Another thing that inspired Shakespeare was history. He clearly was interested in reading about the lives of "great men" and writing about the sorts of dilemmas that they faced in their lives. This is why he wrote so many plays about important historical figures such as Julius Caesar.
So one of his inspirations was history and the acts of the people who made history.
Shakespeare, like any great writer, is a product of his time period. The Elizabethan period was an incredibly rich time full of changes. The English language itself was changing at a rapid pace as new words were added frequently.

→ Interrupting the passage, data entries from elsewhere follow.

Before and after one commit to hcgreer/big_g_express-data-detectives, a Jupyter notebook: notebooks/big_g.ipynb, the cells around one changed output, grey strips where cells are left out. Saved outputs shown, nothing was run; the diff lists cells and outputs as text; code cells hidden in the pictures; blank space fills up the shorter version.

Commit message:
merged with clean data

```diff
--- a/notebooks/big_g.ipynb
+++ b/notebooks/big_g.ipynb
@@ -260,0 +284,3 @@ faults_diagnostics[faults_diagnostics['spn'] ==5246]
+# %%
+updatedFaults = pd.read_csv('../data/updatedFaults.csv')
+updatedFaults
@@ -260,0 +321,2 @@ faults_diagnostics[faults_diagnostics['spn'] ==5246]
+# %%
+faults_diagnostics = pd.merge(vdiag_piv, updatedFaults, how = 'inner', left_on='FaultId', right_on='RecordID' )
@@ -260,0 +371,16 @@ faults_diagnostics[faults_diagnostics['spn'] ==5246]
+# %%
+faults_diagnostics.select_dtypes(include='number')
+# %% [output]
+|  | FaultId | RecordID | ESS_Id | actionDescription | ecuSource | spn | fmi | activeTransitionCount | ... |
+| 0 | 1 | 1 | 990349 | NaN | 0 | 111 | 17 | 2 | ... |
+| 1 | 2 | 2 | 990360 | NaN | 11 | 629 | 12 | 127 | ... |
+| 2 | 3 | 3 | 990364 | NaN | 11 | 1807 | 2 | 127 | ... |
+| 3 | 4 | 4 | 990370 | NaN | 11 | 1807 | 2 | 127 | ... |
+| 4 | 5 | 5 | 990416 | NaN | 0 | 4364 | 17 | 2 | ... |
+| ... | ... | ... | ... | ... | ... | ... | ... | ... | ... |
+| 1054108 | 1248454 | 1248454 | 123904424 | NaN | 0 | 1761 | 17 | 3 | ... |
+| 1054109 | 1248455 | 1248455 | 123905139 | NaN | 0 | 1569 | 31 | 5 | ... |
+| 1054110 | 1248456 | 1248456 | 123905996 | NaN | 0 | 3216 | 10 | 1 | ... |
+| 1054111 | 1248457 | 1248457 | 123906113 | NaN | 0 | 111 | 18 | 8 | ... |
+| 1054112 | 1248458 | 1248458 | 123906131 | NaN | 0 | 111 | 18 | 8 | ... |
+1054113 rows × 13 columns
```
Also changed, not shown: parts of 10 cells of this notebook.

When Richard Brubage built the Theatre in Shoreditch, it brought about a great change for theatre companies. They now had a permanent home. Other theatre managers saw the practicality of this and it wasn't long before the south bank of the Thames had several commercial theatre. These theatres needed plays and educated men began to write for the theatre.
Shakespeare himself attended Edward VI school in Stratford-upon-Avon where he received a good education. At that time education was quite rigorous and despite the fact that he did not get a university degree, he was well versed in classical knowledge. His influences include, Ovid, Holingshed, and Plutarch.
The young playwright was also influenced by his contemporary, Christopher Marlowe. It was Marlowe who was the most successful of the University Wits at using blank verse. Along with Thomas Kyd, they used Seneca's closet dramas as a model and they brought violence onto the public stage. Thomas Kyd's Revenge's Tragedy was one of the most popular plays of the period, probably due to the high on stage body count.
Shakespeare was also an amazing observer of the people around him. The result were characters that were believable and real. They were very human struggling with very real problems.
Like all great writers, Shakespeare was influenced by many factors. One was the changing world in which he lived. By this I mean the changing religion through the turbulent years of the Tudors concerning Catholicism and Church of England. Under Elizabeth I, England emerged in 1588 as a major power. He was also influenced by his education and the books that he read and the people he talked to. Finally, using his keen powers of observation, he was able to create memorable plays and characters to populate them.
There was not just one influence on this great writer but many.
I would say that Shakespeare was a naturally intuitive person, and he was more sensitive to the surroundings around him. Because of this, he could create something wonderful out of what others could consider the completely mundane activities of his society.
We’ve answered 301,223 questions. We can answer yours, too.Ask a question